Exercise:
Could you reproduce every entry as it stands, leaving the pictures behind?

[Opening Supplied entries section]

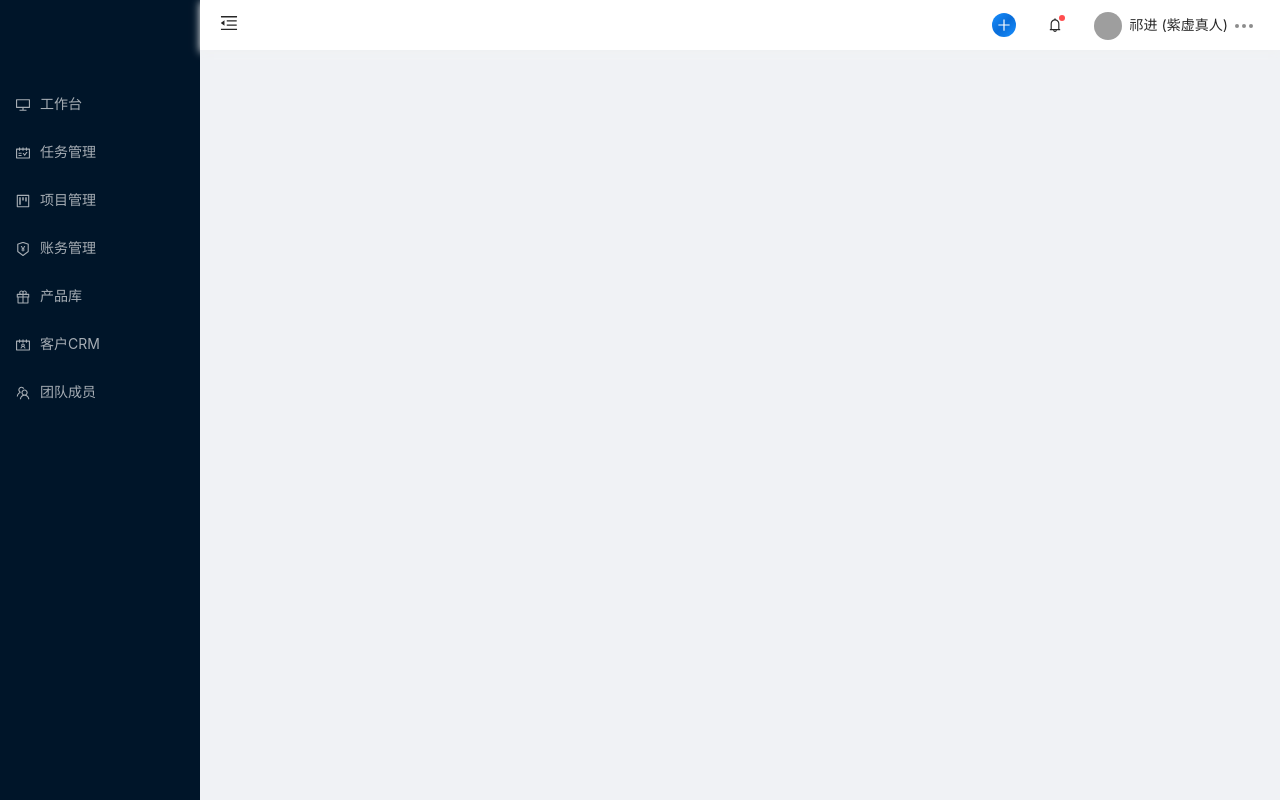
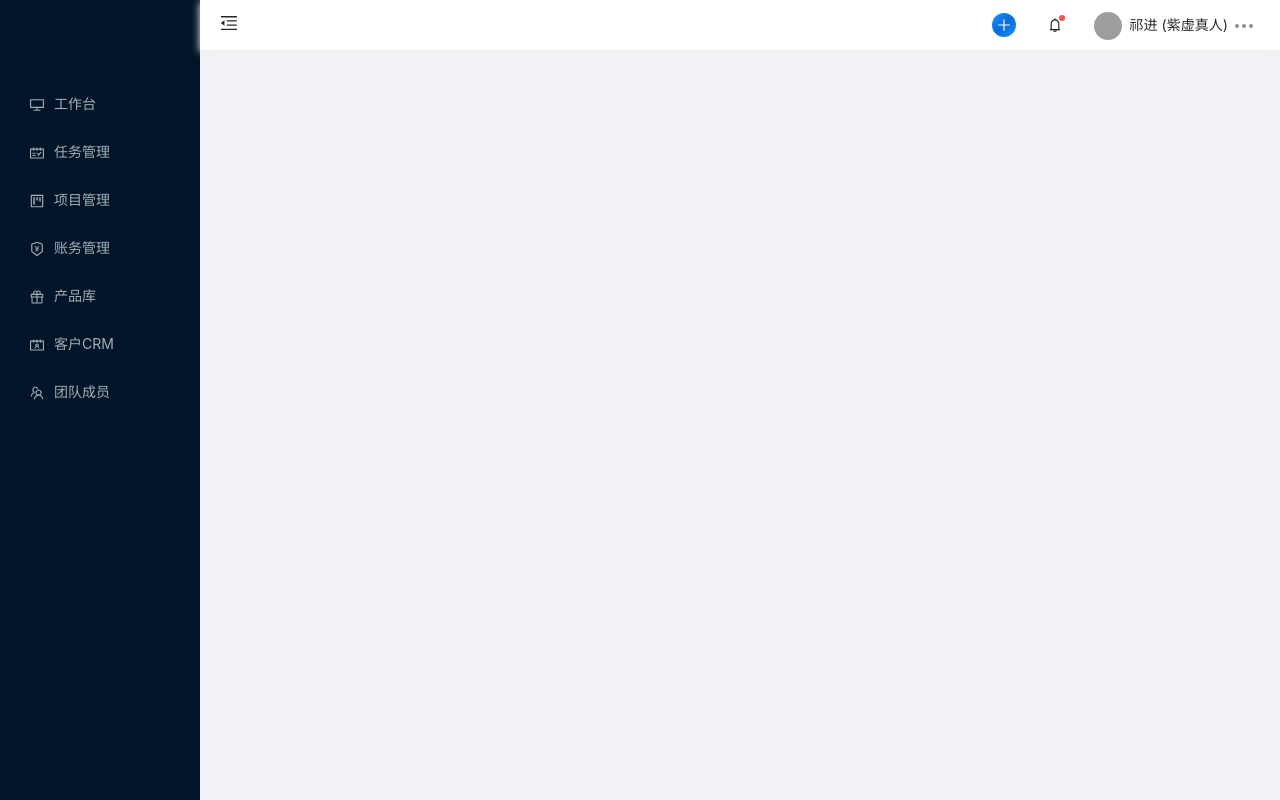
Before and after one commit to top-dante/iworker, a Vue app in the folder view/: page /#/ in a window 1280 px wide. Built offline with nearby package versions, Linux system fonts and the light colour scheme; grey boxes are pictures that could not be loaded.

Commit message:
调整css穿透

```diff
--- a/view/src/components/Menu.vue
+++ b/view/src/components/Menu.vue
@@ -69,8 +69,8 @@
         font-size: 16px;
         vertical-align: -3px;
     }
-    >>> .ant-menu>.ant-menu-item{
-        padding-left: 32px;
+    .ant-menu >>> .ant-menu-item{
+        padding-left: 30px;
     }
     .ant-menu-inline-collapsed {
         width: auto;
```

[Closing Supplied entries section]

Task answer:
Before and after one commit to top-dante/iworker, a Vue app in the folder view/: page /#/ in a window 1280 px wide. Built offline with nearby package versions, Linux system fonts and the light colour scheme; grey boxes are pictures that could not be loaded.

Commit message:
调整css穿透

```diff
--- a/view/src/components/Menu.vue
+++ b/view/src/components/Menu.vue
@@ -69,8 +69,8 @@
         font-size: 16px;
         vertical-align: -3px;
     }
-    >>> .ant-menu>.ant-menu-item{
-        padding-left: 32px;
+    .ant-menu >>> .ant-menu-item{
+        padding-left: 30px;
     }
     .ant-menu-inline-collapsed {
         width: auto;
```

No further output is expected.